Travel - all trips that are not done on The Dream. Plane, train, ferry tickets (unless part of a tour and in that case will be part of entertainment) taxi, Uber rides, etc.
Utilities - SIM cards, internet and John’s occasional haircut.
So The Dream is a 50ft monohull and is now 6 years old and needs a bit more attention to the big maintenance items like the engine. There’s also the case of the electrical system that needs attention to correct mistakes done by the electrical engineer back in 2017. Besides these two big areas, there’s also the improvements desired as the result of living full time onboard.
The crew composes of John, Myself and then there’s Ella.
I’m a pescatarian, John has a normal diet and is an easy mouth to feed, Ella eats a special diet kibble.
These choices also change the costs from one crew to another.

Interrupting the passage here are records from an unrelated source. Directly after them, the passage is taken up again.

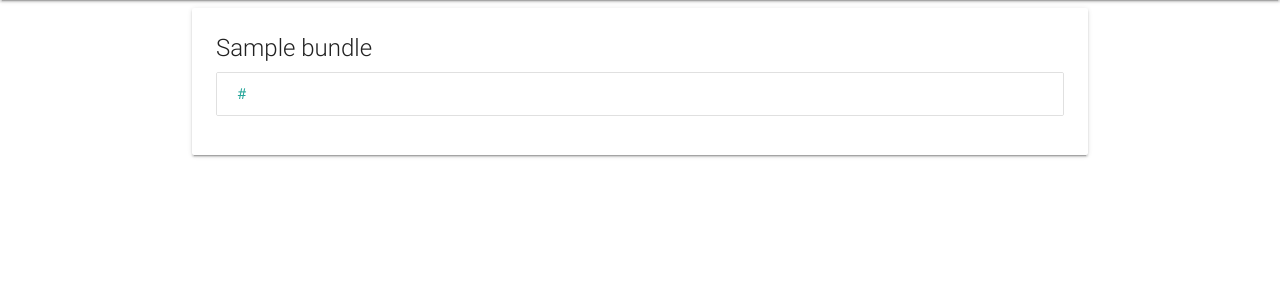
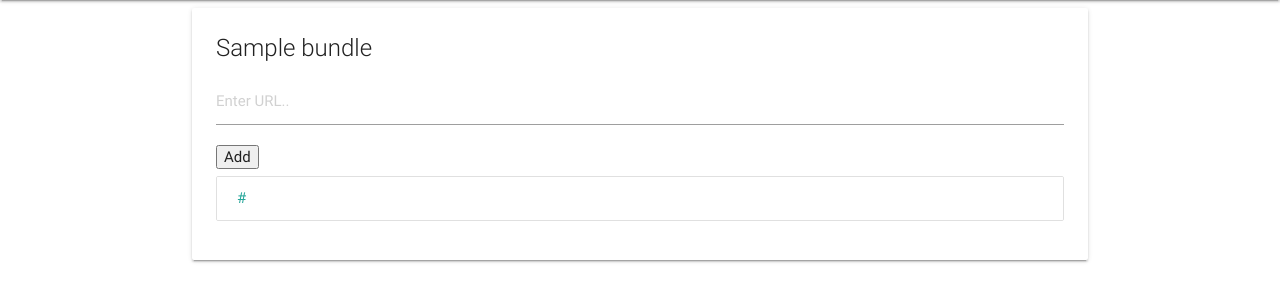
Before and after one commit to nimitbhargava/bundly-in, a Flask app: page /1 in a window 1280 px wide. Shown: the part 64-366 px from the top of the page. Run offline with Flask 2, Linux system fonts and the light colour scheme; tables that the repository leaves empty hold one stand-in row (values such as "Sample post"); some libraries are stand-ins or nearby versions.

Commit message:
Adding links to bundles

```diff
--- a/application.py
+++ b/application.py
@@ -1,4 +1,4 @@
-from flask import Flask, render_template
+from flask import Flask, render_template, request, redirect, url_for
 from sqlalchemy import create_engine
 from database_setup import Base, User, Bundle, Links
 from sqlalchemy.orm import sessionmaker
@@ -31,6 +31,16 @@ def show_bundle(bundle_id):
     return render_template('show_bundle.html', links=links, bundle=bundle)
 
 
+# Operations on Links
+# Add Link
+@app.route('/add-link/<int:bundle_id>', methods=['POST'])
+def add_link(bundle_id):
+    new_url = Links(url=request.form["input-add-url"], bundle_id=bundle_id)
+    session.add(new_url)
+    session.commit()
+    return redirect(url_for('show_bundle', bundle_id=bundle_id))
+
+
 # Login
 @app.route('/login')
 def login():
--- a/templates/show_bundle.html
+++ b/templates/show_bundle.html
@@ -3,6 +3,12 @@
     <div class="card">
         <div class="card-content">
             <span class="card-title">{{ bundle.title }}</span>
+            <form action="add-link/{{ bundle.id }}" method="post">
+                <div class="input-field">
+                    <input type="url" name="input-add-url" placeholder="Enter URL.." required>
+                    <input type="submit" value="Add">
+                </div>
+            </form>
             <div class="collection">
                 {% for link in links %}
                     <a class="collection-item" href="{{ link.url }}">{{ link.url }}</a>
```
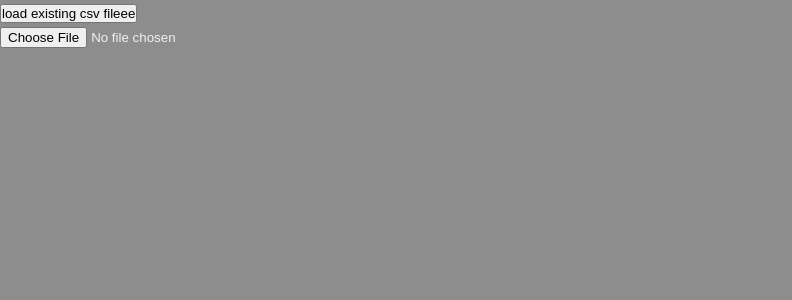
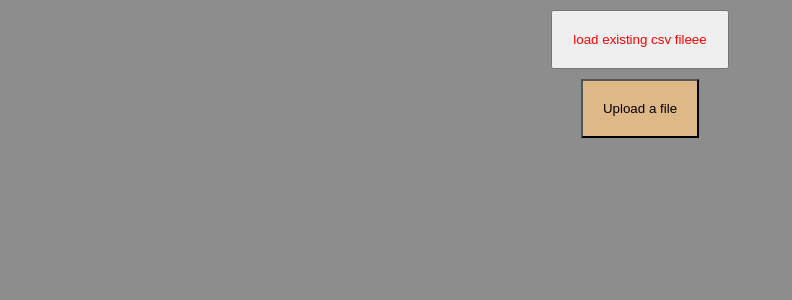
Before and after one commit to gregor3637/mihail-mitov-employees, a React (Vite) app: page / in a window 1280 px wide. Shown: the top 300 px of the page, without its empty margins (0-792 px from the left). Built offline with nearby package versions, Linux system fonts and the light colour scheme.

Commit message:
refactor: create a stylized button for file upload

```diff
--- a/src/App.tsx
+++ b/src/App.tsx
@@ -1,6 +1,9 @@
 import Grid from "./components/Grid";
 import useCSVParser from "./hooks/useCSVParser";
 const pathToCSVFile = "/public/data.csv";
+import FileInput from "./components/FileInput";
+
+import styles from "./example.module.css";
 
 function App() {
   const { parsedData, handleFileChange, fetchAndParseCSVFileByUrl } =
@@ -12,9 +15,14 @@ function App() {
 
   return (
     <>
-      <button onClick={handleButtonClick}>load existing csv fileee</button>
-      <div>
-        <input type="file" accept=".csv" onChange={handleFileChange} />
+      <div className={styles.centerContainer}>
+        <button
+          className={`${styles.red} ${styles.button}`}
+          onClick={handleButtonClick}
+        >
+          load existing csv fileee
+        </button>
+        <FileInput handleFile={handleFileChange}/>
       </div>
       {parsedData && parsedData.length > 0 && <Grid csvEntries={parsedData} />}
     </>
--- /dev/null
+++ b/src/components/FileInput/FileInput.module.css
@@ -0,0 +1,8 @@
+.button {
+  padding: 20px;
+  margin-bottom: 20px;
+}
+
+.bgSpecial {
+  background-color: burlywood;
+}
--- /dev/null
+++ b/src/components/FileInput/index.tsx
@@ -0,0 +1,34 @@
+import React, { useRef } from "react";
+
+import styles from "./FileInput.module.css";
+
+const FileInput = (props: any) => {
+  const hiddenFileInput = useRef<HTMLInputElement>(null);
+
+  const handleClick = () => {
+    if (hiddenFileInput.current) {
+      hiddenFileInput.current.click();
+    }
+  };
+  const handleChange = (event: React.ChangeEvent<HTMLInputElement>) => {
+    props.handleFile(event);
+  };
+
+  return (
+    <>
+      <button
+        className={`${styles.button} ${styles.bgSpecial}`}
+        onClick={handleClick}
+      >
+        Upload a file
+      </button>
+      <input
+        type="file"
+        ref={hiddenFileInput}
+        onChange={handleChange}
+        style={{ display: "none" }}
+      />
+    </>
+  );
+};
+export default FileInput;
--- /dev/null
+++ b/src/example.module.css
@@ -0,0 +1,20 @@
+.red {
+  color: red;
+}
+
+.centerContainer {
+  display: flex;
+  flex-direction: column;
+  justify-content: center;
+  align-items: center;
+  gap: 10px;
+  margin: 10px;
+}
+
+.button {
+  padding: 20px;
+}
+
+.bgSpecial {
+  background-color: burlywood;
+}
```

So let’s check the 2019 budget and try to break down some of those categories for a better understanding of the potential costs of sailing.
This years budget was defined by three different moments easily identified on graphics.

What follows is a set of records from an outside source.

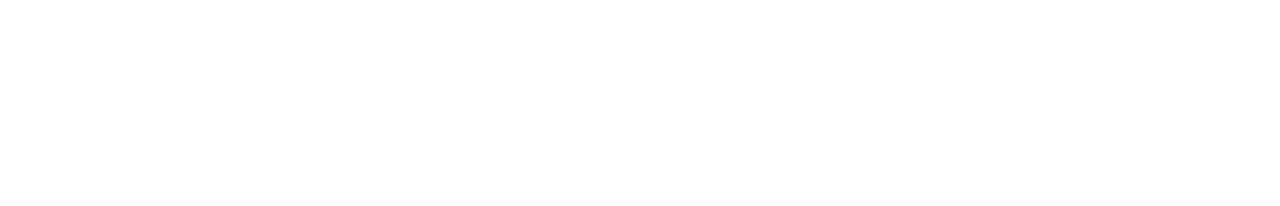
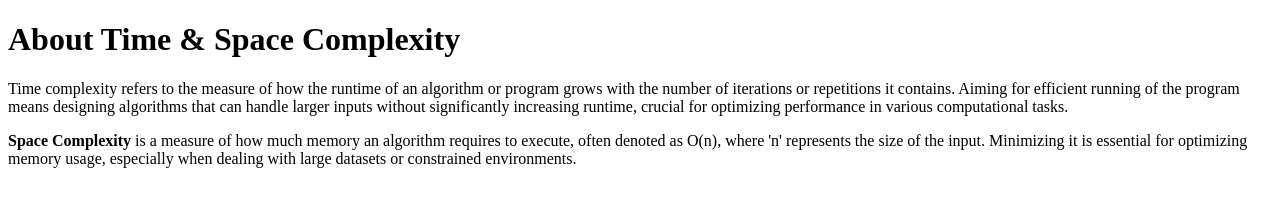
Before and after one commit to acciojob/time-and-space-complexity-thewelshfiend, a website: page main.html in a window 1280 px wide. Drawn offline with Linux system fonts and the light colour scheme.

Commit message:
created a submission

```diff
--- a/main.html
+++ b/main.html
@@ -3,14 +3,22 @@
 <html>
 
 <head>
-	<link rel="stylesheet" href="styles.css">
+    <link rel="stylesheet" href="styles.css">
 </head>
 
 <body>
-	<!-- the entire body must be written by student -->
-    <script type="text/javascript" src="./script.js">
-</script>
+    <!-- the entire body must be written by student -->
+    <h1>About Time & Space Complexity</h1>
+    <article>
+        <p>
+            Time complexity refers to the measure of how the runtime of an algorithm or program grows with the number of iterations or repetitions it contains. Aiming for efficient running of the program means designing algorithms that can handle larger inputs without significantly increasing runtime, crucial for optimizing performance in various computational tasks.
+        </p>
+        <p>
+            <b>Space Complexity</b> is a measure of how much memory an algorithm requires to execute, often denoted as O(n), where 'n' represents the size of the input. Minimizing it is essential for optimizing memory usage, especially when dealing with large datasets or constrained environments.
+        </p>
+    </article>
 
+    <script type="text/javascript" src="./script.js"></script>
 </body>
 
 </html>
```
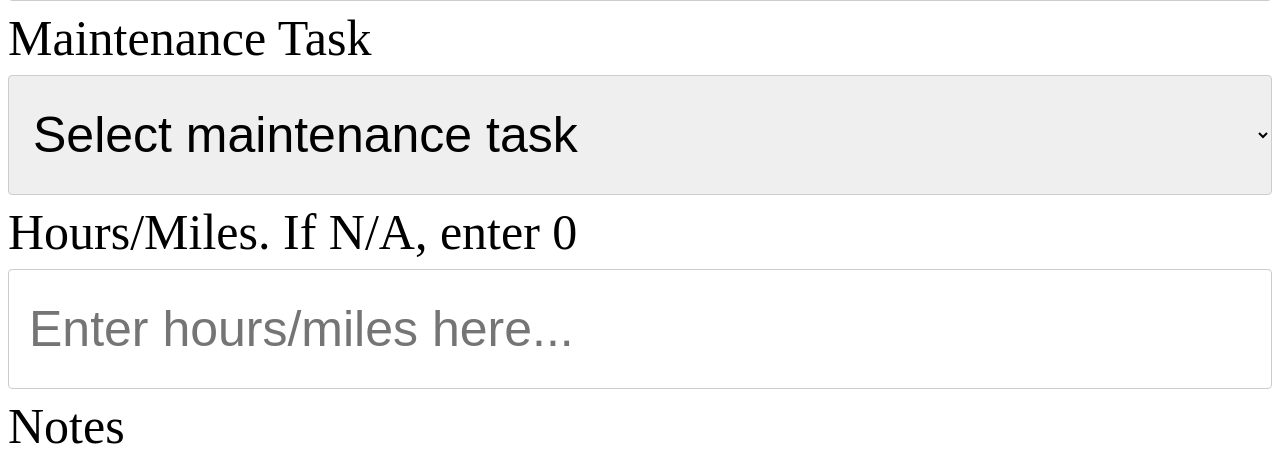
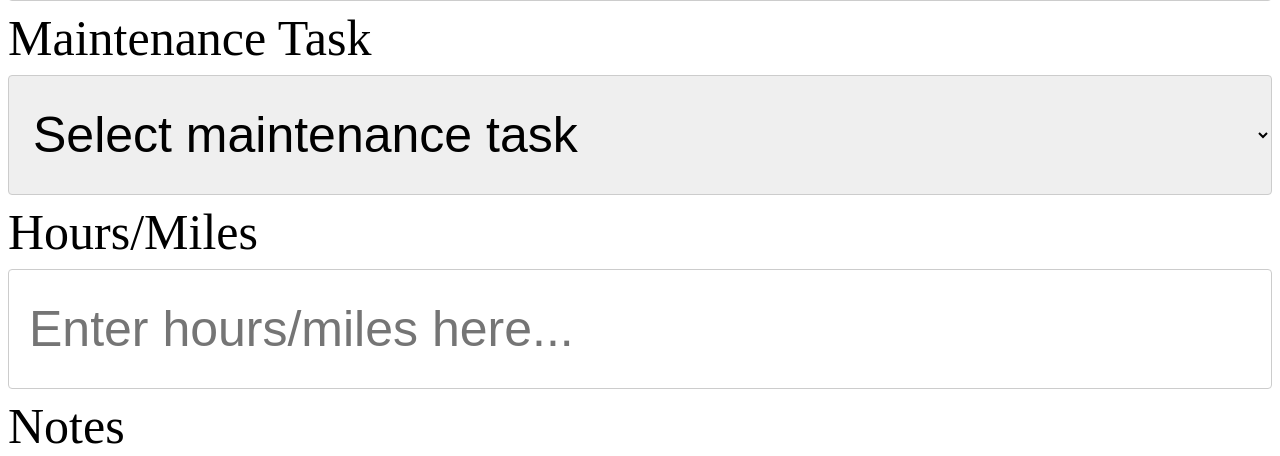
Before and after one commit to The-Baron-Becker/TimberCreek-Machine-Manager-V1, a Flask app: page /new in a window 1280 px wide. Shown: the part 562-1018 px from the top of the page. Run offline with Flask 2, Linux system fonts and the light colour scheme; some libraries are stand-ins or nearby versions.

Commit message:
Update new.html

```diff
--- a/templates/new.html
+++ b/templates/new.html
@@ -149,7 +149,7 @@
             <option value="Replace Pilot Oil Filter Element">Replace Pilot Oil Filter Element</option><br>
          </select>
 
-         <label style="font-size: 50px" for="hours">Hours/Miles. If N/A, enter 0</label>
+         <label style="font-size: 50px" for="hours">Hours/Miles</label>
          <input style="font-size: 50px" type="text" id="hours" name="hours" placeholder="Enter hours/miles here...">
 
          <label style="font-size: 50px" for="notes">Notes</label>
```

The first one, an unscheduled trip to Australia to solve some issues related to our investments. The short notice meant getting a business class flight to meet the timeline of the events and therefore a trip that is already quite expensive when compared to the ones done to visit family in Europe (we are currently in the Mediterranean). This escalated the expenses in January.

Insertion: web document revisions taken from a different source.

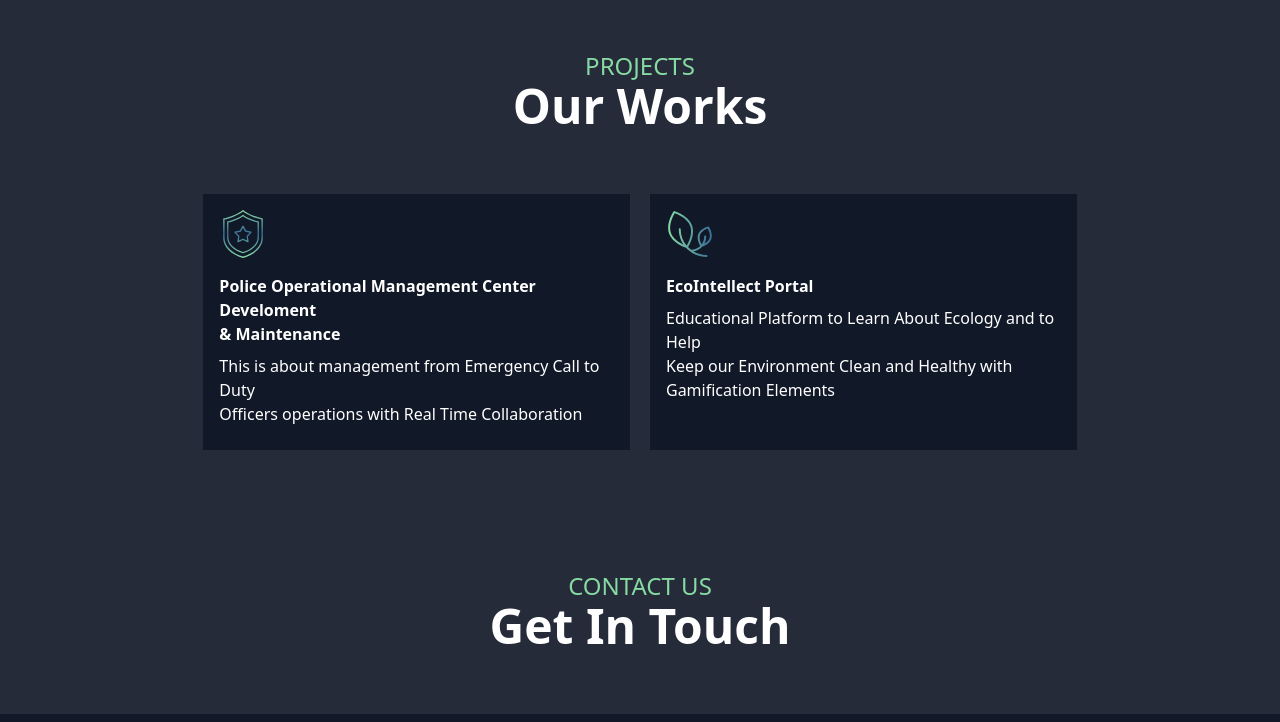
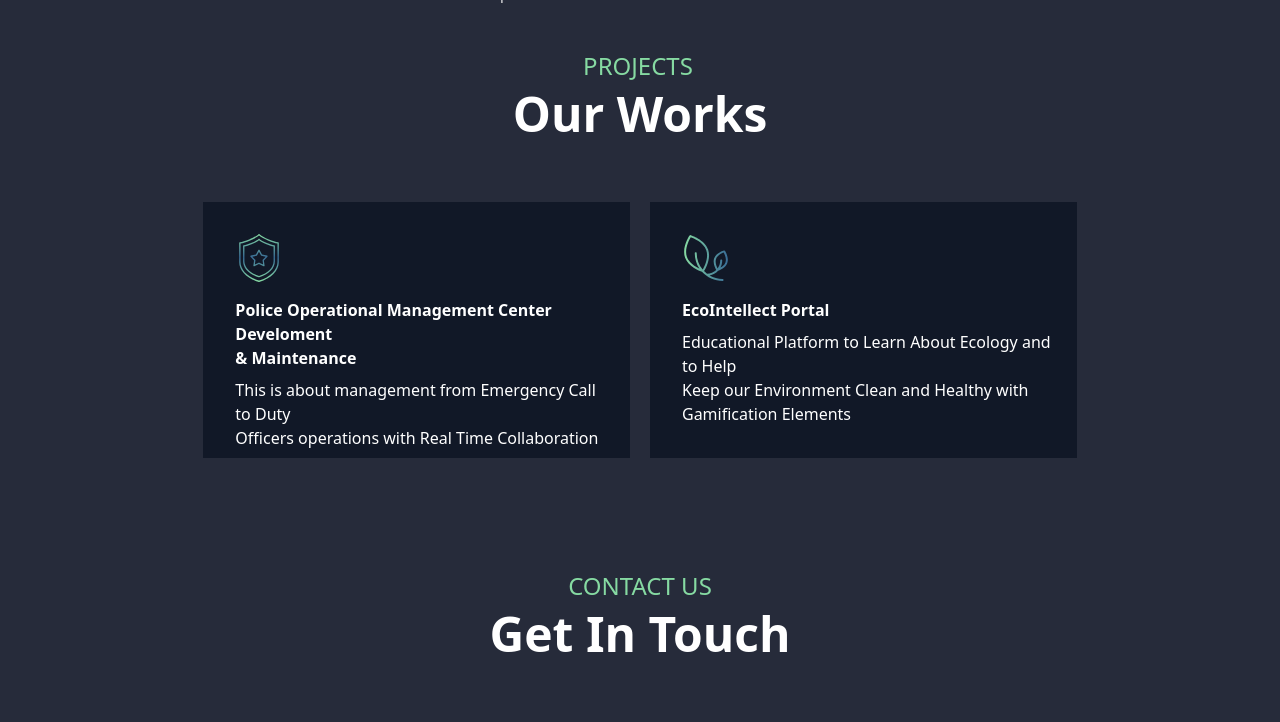
Before and after one commit to Vahe9955/arintellect.am, a website built with Vite: page src/index.html in a window 1280 px wide. Shown: the part 1958-2680 px from the top of the page. Built offline with nearby package versions, Linux system fonts and the light colour scheme; a web font is replaced by a local one.

Commit message:
fixed posintions in section 5

```diff
--- a/src/index.html
+++ b/src/index.html
@@ -161,7 +161,7 @@
                       SERVICES
                   </p>
 
-                  <p class=" text-white max-w-max font-sans inline-block  font-bold from-neutral-700 text-5xl ">
+                  <p class=" text-white max-w-max font-sans inline-block  font-bold from-neutral-700 text-5xl mt-2 ">
                       What We Do
                   </p>
               </div>
@@ -205,25 +205,24 @@
       <section id="projects-link" class="section4">
         <div class=" mx-auto" style="height:520px;">
           <div class="text-center">
-              <p class=" font-sans font-normal  leading-8 text-custom-green text-2xl uppercase">
+              <p class=" font-sans mr-1 font-normal  leading-8 text-custom-green text-2xl uppercase ">
                   PROJECTS
               </p>
-              <p class="text-white max-w-max font-sans inline-block  font-bold from-neutral-700 text-5xl">
+              <p class="text-white max-w-max font-sans inline-block mt-2  font-bold from-neutral-700 text-5xl">
                   Our Works
               </p>
           </div>
-          <div class="justify-center " >
           <div class=" flex mt-16  gap-5 justify-center ">
             <div class="lg:w-1/3 p-4 w-72 h-64 bg-gray-900" >
-              <img src="Images/works-p1.svg" class="w-12 h-12" />
-              <p class="font-bold text-white mt-4 font-sans ">Police Operational Management Center Develoment <br /> & Maintenance</p>
-              <p class="font-normal text-white mt-2 font-sans">This is about management from Emergency Call to Duty<br /> Officers operations with Real Time Collaboration</p>
+              <img src="Images/works-p1.svg" class="w-12 h-12 mt-4 ml-4" />
+              <p class="font-bold text-white mt-4 font-sans ml-4 ">Police Operational Management Center Develoment <br /> & Maintenance</p>
+              <p class="font-normal text-white mt-2 font-sans ml-4">This is about management from Emergency Call to Duty<br /> Officers operations with Real Time Collaboration</p>
           </div>
 
           <div class="lg:w-1/3 p-4  w-72 h-64 bg-gray-900"  >
-              <img src="Images/works-p2.svg" class="w-12 h-12" />
-              <p class="font-bold text-white mt-4 font-sans">EcoIntellect Portal</p>
-              <p class="font-normal text-white mt-2 font-sans"> Educational Platform to Learn About Ecology and to Help  <br /> Keep our Environment Clean and Healthy with Gamification Elements</p>
+              <img src="Images/works-p2.svg" class="w-12 h-12 mt-4 ml-4" />
+              <p class="font-bold text-white mt-4 font-sans ml-4">EcoIntellect Portal</p>
+              <p class="font-normal text-white mt-2 font-sans ml-4"> Educational Platform to Learn About Ecology and to Help  <br /> Keep our Environment Clean and Healthy with Gamification Elements</p>
           </div>
         </div>
       </div>
@@ -234,7 +233,7 @@
               <p class=" font-sans font-normal  leading-8 text-custom-green text-2xl uppercase">
                   CONTACT US
               </p>
-              <p class="text-white max-w-max font-sans inline-block  font-bold from-neutral-700 text-5xl">
+              <p class="text-white max-w-max font-sans inline-block mt-2  font-bold from-neutral-700 text-5xl">
                  Get In Touch
               </p>
           </div>
@@ -266,7 +265,7 @@
       <section id="vacancies-link" class="section6  mx-auto">
         <div class="text-center mt-32" style="height: 520px;">
           <p class="font-sans font-normal  leading-8 text-custom-green text-2xl uppercase">Vacancies</p>
-          <p class="text-white max-w-max font-sans inline-block  font-bold from-neutral-700 text-5xl">Join Our Team</p>
+          <p class="text-white max-w-max font-sans inline-block  font-bold from-neutral-700 text-5xl mt-2">Join Our Team</p>
           <p class="text-white mt-8">We value a diverse and talented workforce. We seek individuals who possess a <br />
             combination of technical expertise, professional experience, and personal qualities <br />
             that align with our company values. Please send your resume to </p>
@@ -278,7 +277,7 @@
       </section>
       <section class="section6">
         <footer>
-          <!-- todo footer-->
+
         </footer>
 
       </section>
```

The second moment, in the middle of the year, was the planned upgrade of our solar system (purchase of the panels) and the new heating system and increase of fuel capacity. These costs were planned and budgeted at the beginning of the year.
The third moment was the surprise failure/malfunction of the battery system due to the installation done by a specialised technician back in 2017. This would mean investing in items that should have been installed at that time. The correction of those mistakes impacted not only the budget at the end of 2019 but also the beginning of 2020.
It was no surprise that the category Boat Fuel was still a bit high given the amount of motoring we did to fit tight weather windows and our schedule to get to the top of the Adriatic Sea due to our upgrades purchases. But good planning allowed us to take advantage of the low price of fuel in Tunisia and the Duty-free fuel in Montenegro twice which kept the costs on that category reasonably controlled.
This year we finally achieved our goal of staying away from marinas and living at anchor from the moment we left our winter berth in Tunisia on the 1st of April until the first week of October when we had friends visiting us during a bad weather week. Because they had no experience at all with boats we decided to treat them to a few calmer days in a marina after their arrival and just before their departure.
The Travel category’s inevitably higher than we wished for the simple fact that any flight from the Mediterranean to Australia is expensive and some times convoluted when it comes to layovers etc. Flying to Portugal from another European country is cheaper but when flying to Tunisia the prices also go a bit higher. This year was marked by the unexpected extra flight to Australia at a high cost as mentioned above.
Although Dining is our guilty pleasure, this year we found ourselves eating more and more onboard. The time spent in Croatia in the remote islands contributed greatly to that, and even we had restaurants close by honestly the menus and quality were for tourists and quite disappointing although there were a few good surprises also. Greece was much more rewarding in this department in terms of variety, quality and prices, and therefore we treated ourselves more often. Our favourite spot is the Taverna next to Cleopatra Shipyard, great home-style Greek food in big doses and with great prices.
Provisioning was also disappointing in Croatia and Greece, one due to the high prices the other due to the lack of freshness. Italy never disappoints, great products even if a tad more expensive.
We are still quite stocked up with dry grains from my mum's farm and we also stocked up for at least six months while in Tunisia of rice, pasta and all other long shelf-life products taking advantage of having access to better prices and a car.